I was talking to a CIO recently who is on a mission to take his IT organization, and, more importantly, his entire enterprise, to a much higher level of business-IT maturity. We were discussing the CIO’s role in influencing the business leadership, and ways to achieve that.
When Questions Are Better Than Answers
Very early in my career, a wise boss said to me, “Vaughan, when in trouble, ask questions! It buys you time to think, and often helps clarify the situation, and how you can help.” This was wonderful advice, and a technique now that is totally instinctive for me (I’m often in trouble, and need time to think!)
Some years later, I had the privelege to meet and work with Eric Vogt, at the time the head of MicroMentor, Inc., a pioneer in the design and development of interactive multimedia learning. Eric taught me a great deal about The Art and Architecture of Powerful Questions, techniques that I have relied on as a management consultant for many years.
In Eric’s own words:

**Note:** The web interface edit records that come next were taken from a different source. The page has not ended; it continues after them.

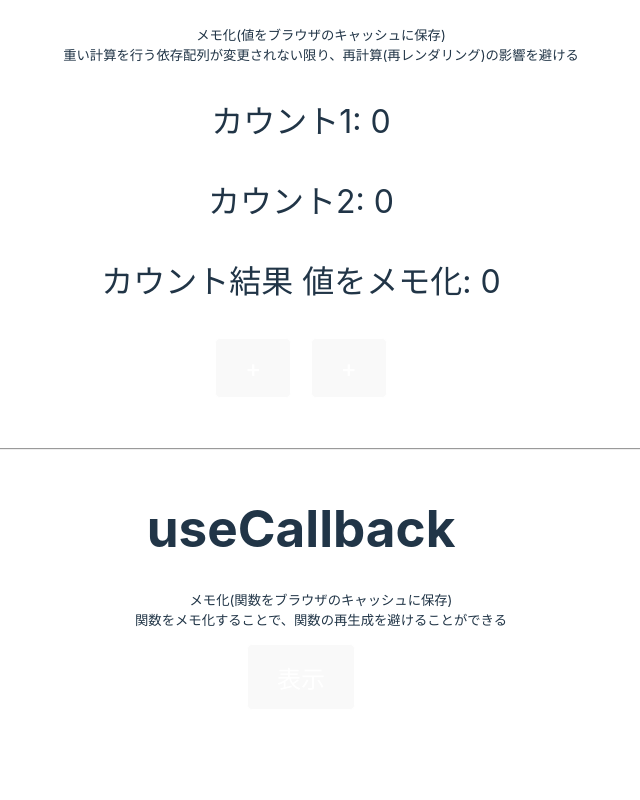
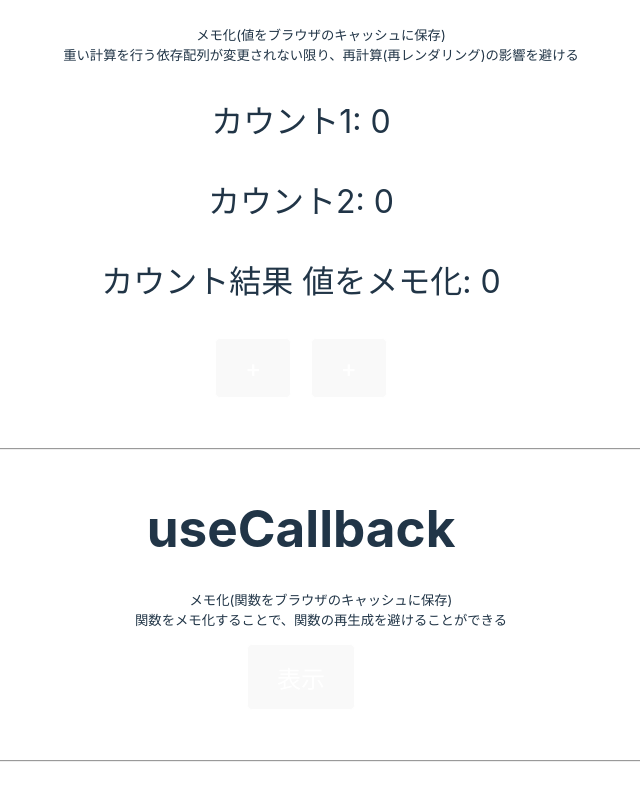
Before and after one commit to OBookBook/react-typescript-hooks-demo, a React (Vite) app: page / in a window 1280 px wide. Shown: the part 1776-2576 px from the top of the page, without its empty margins (339-979 px from the left). Built offline with nearby package versions, Linux system fonts and the light colour scheme.

Commit message:
refact useCallback component

```diff
--- a/src/App.tsx
+++ b/src/App.tsx
@@ -1,21 +1,13 @@
 import "./App.css";
-import SomeChild from "./components/SomeChild";
 import UseContext from "./components/UseContext";
 import UseEffect from "./components/UseEffect";
 import UseRef from "./components/UseRef";
 import UseState from "./components/useState";
-import { useState, useCallback } from "react";
 import UseReducer from "./components/useReducer";
 import UseMemo from "./components/UseMemo";
+import UseCallback from "./components/UseCallback";
 
 function App() {
-  const [counter, setCounter] = useState<number>(0);
-  const showCount = useCallback(() => {
-    let i = 0;
-    while (i < 1000000) i++;
-    alert("重い処理です。");
-  }, [counter]);
-
   return (
     <div id="root">
       <UseState />
@@ -24,17 +16,7 @@ function App() {
       <UseRef />
       <UseReducer />
       <UseMemo />
-
-      <div className="mt-50">
-        <h1>useCallback</h1>
-        <small>
-          <ul>
-            <li>メモ化(関数をブラウザのキャッシュに保存)</li>
-            <li>関数をメモ化することで、関数の再生成を避けることができる</li>
-          </ul>
-        </small>
-        <SomeChild showCount={showCount} />
-      </div>
+      <UseCallback />
     </div>
   );
 }
--- /dev/null
+++ b/src/components/UseCallback.tsx
@@ -0,0 +1,26 @@
+import { useState, useCallback } from "react";
+import SomeChild from "./SomeChild";
+
+const UseCallback = () => {
+  const [counter, setCounter] = useState<number>(0);
+  const showCount = useCallback(() => {
+    let i = 0;
+    while (i < 1000000) i++;
+    alert("重い処理です。");
+  }, [counter]);
+  return (
+    <div className="mt-50">
+      <h1>useCallback</h1>
+      <small>
+        <ul>
+          <li>メモ化(関数をブラウザのキャッシュに保存)</li>
+          <li>関数をメモ化することで、関数の再生成を避けることができる</li>
+        </ul>
+      </small>
+      <SomeChild showCount={showCount} />
+      <hr />
+    </div>
+  );
+};
+
+export default UseCallback;
```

A powerful question…
• stimulates reflective thinking
• challenges assumptions
• is thought-provoking
• generates energy and a vector to explore
• channels inquiry, promises insight
• is broad and enduring
• touches a deeper meaning
• evokes more questions
Architecture of Powerful Questions
Vogt suggests that there is a hierarchy of questions, with increasing power to stimulate reflective thinking, and that virtually any question can be converted into a more powerful question by moving up the pyramid.
So, how good at you at asking powerful questions? When “in trouble” do you gabber on in self defense? Or, do you turn the table and use the opportunity to cause reflection, and ask powerful questions?